Fitzgerald cut his teeth in crisis communications and marketing during his six-year tenure at Midway Games as the company was transitioning from arcade-game manufacturer to the home console market. The transition wasn’t easy, as it saw a number of yearly losses en route to filing for bankruptcy in 2009.
However, one colleague remembers a young Fitzgerald, only a few years out of college, keeping his head as more senior teammates were reduced to tears during Midway’s rougher patches, as it moved from one end of the gaming industry to the other.
"He kept his poise and wits about him even though chaos was all around. I also remember he had the ability to find positive things out of the circumstances," recalls Neil Nicastro, former chairman of Midway. "Guys who had been in the organization were ‘woe is me, woe is me,’ but he kept cool and thought positively."
Fitzgerald’s relative youth was also an asset because he understood video gaming and the company’s target audience better than more seasoned executives, Nicastro adds.
"He understood the whole picture and saw how everything fell into place," he says.
Since exiting Midway in 2001, the University of Indiana alum has also worked at Edelman, Ketchum – FedEx’s primary PR agency partner – GNC, and Mylan Laboratories. The agency-side experience helped Fitzgerald understand the other side of the business, but gaining experience with other marketing disciplines was key, he recalls. In terms of agencies, FedEx also maintains a relationship with BBDO, its main creative firm.
"You have to be in a constant learning mode throughout your career," Fitzgerald states. "It is a great opportunity for organizations such as FedEx because of the evolving nature of marketing. It’s a great opportunity for us to do more and be more targeted and efficient. It requires an approach that is focused on expanding the brand in new and different ways."
Handle with care
Years after Midway, Fitzgerald again has to consider the bigger picture beyond comms at FedEx. After moving into his current role, Fitzgerald also stewards the company’s extensive sports sponsorships, including those with the NFL. In one of its more noticeable brand associations, consumers can visit NFL.com to vote for the FedEx Air and Ground Players of the Week from the league’s best performing quarterbacks and running backs. The shipping company also sponsors the PGA Tour’s FedEx Cup and NASCAR races and teams.
While Fitzgerald says FedEx’s crisis comms tenets are to focus on clear, transparent, and rapid response, last fall he and other executives also had to keep an eye on how the NFL dealt with its own crisis fallout from the Ray Rice scandal.
Critics originally found fault with the league for suspending the former Baltimore Raven running back only two games after a domestic violence incident involving his wife. But the league was forced to backpedal after a damning video emerged of the incident months later.
"We monitored the developments very closely and collaborated with them in terms of actions being taken, and we supported the league’s efforts as it related to personal conduct and putting an end to domestic violence," Fitzgerald says.
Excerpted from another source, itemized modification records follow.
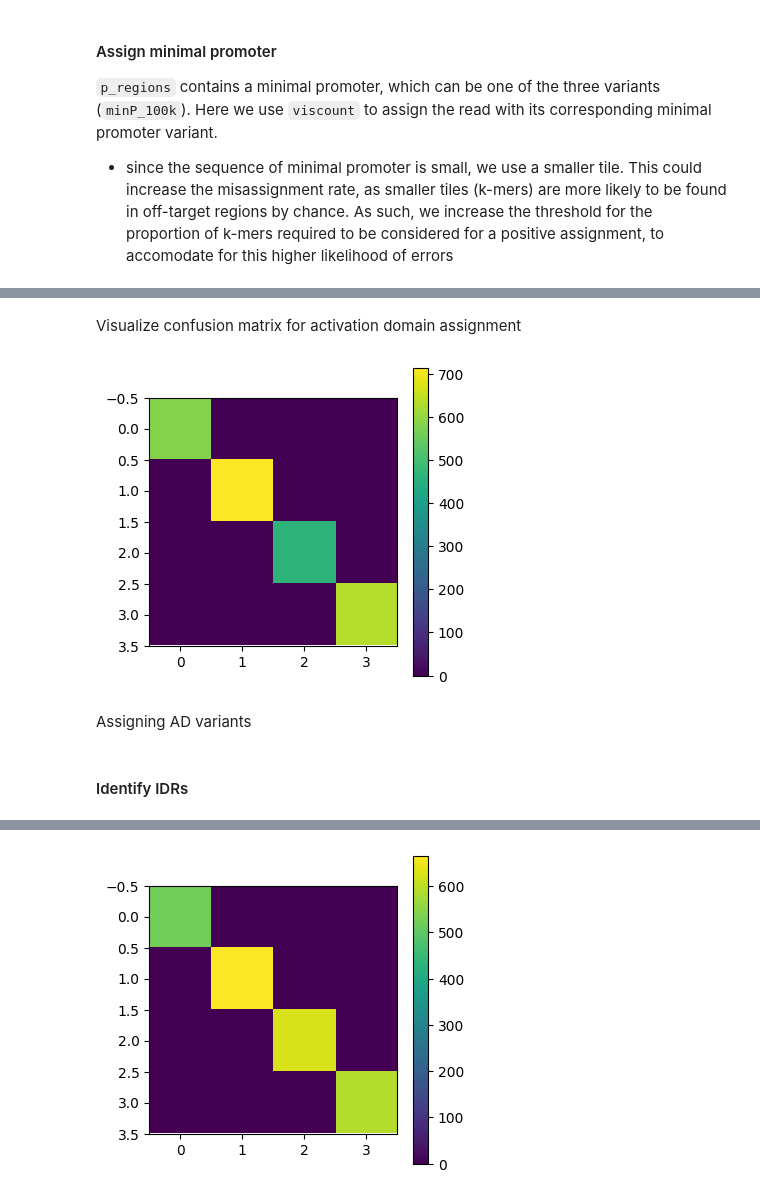
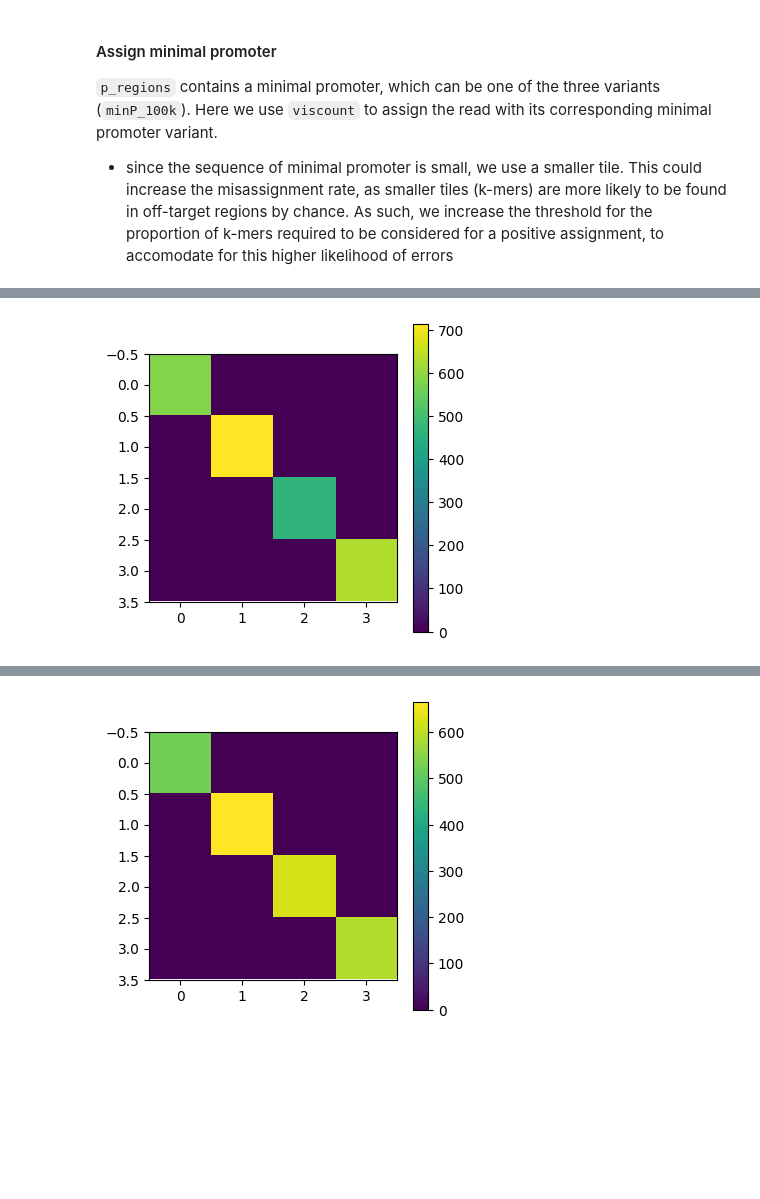
Before and after one commit to cbashorlab/WIMPY, a Jupyter notebook: wimpy_python/example_script_python.ipynb, the cells around one changed output, grey strips where cells are left out. Saved outputs shown, nothing was run; the diff lists cells and outputs as text; code cells hidden in the pictures; blank space fills up the shorter version.

```diff
--- a/wimpy_python/example_script_python.ipynb
+++ b/wimpy_python/example_script_python.ipynb
@@ -209,20 +212,20 @@ synTF_prom_variants[np.sum(synTF_prom_match_ratios, axis=1) < thresh] = -1
 # %%
 # viscount to find best match for ADs
 _, AD_count, AD_conf = wp.viscount(pregions_synTF, AD_parts, thresh=0.2, verbose=True)
+AD_count[AD_count < 30] = 0
+AD_variants = np.argmax(AD_count, axis=1)
+AD_variants[np.sum(AD_count, axis=1) == 0]
 
-# sequence-specific adjustments
+# Adjust values in the confusion matrix to reflect the change (optional, for visualization only)
 AD_conf[3, 3] = np.sum((AD_count[:, 3] > 10) & (AD_count[:, 2] < 100))
 AD_conf[2, 2] = np.sum(AD_count[:, 2] > 100)
 AD_conf[2, 3] = np.sum((AD_count[:, 3] < 10) & (AD_count[:, 2] > 100))
 AD_conf[3, 2] = AD_conf[2, 3]
+
+# Visualize confusion matrix for activation domain assignment
+plt.figure(figsize=(4, 4))
+plt.imshow(AD_conf)
+plt.colorbar()
+plt.show()
+# %% [output]
+[figure, added]
-# %% [markdown]
-Visualize confusion matrix for activation domain assignment
-# %%
-plt.figure(figsize=(4, 4))
-plt.imshow(AD_conf)
-plt.colorbar()
-plt.show()
-# %% [output]
-[figure, removed]
-# %% [markdown]
-Assigning AD variants
@@ -233,2 +231,0 @@ AD_variants[np.sum(AD_count, axis=1) == 0] = -1  #! check this
-# %% [markdown]
-#### Identify IDRs
```
Also changed, not shown: parts of 27 cells of this notebook, 1 other file.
He adds that the company never considered terminating its deals with the league.
FedEx gets its message to the public without relying on the media filter by using its owned platforms, such as the FedEx Blog, and sharing content on social channels such as Facebook.
The portal contains a range of stories, from help for office employees to gift ideas for pets. They sometimes strike a more serious tone. Recent entries describe a ride-along with a deliveryman, also a veteran, talking about how his military training helps on the job.
"With everything happening in the world, there are some opportunities based on who we are as a company," said Fitzgerald. "Through the winter storms in Buffalo, we had couriers rescuing people from their vehicles."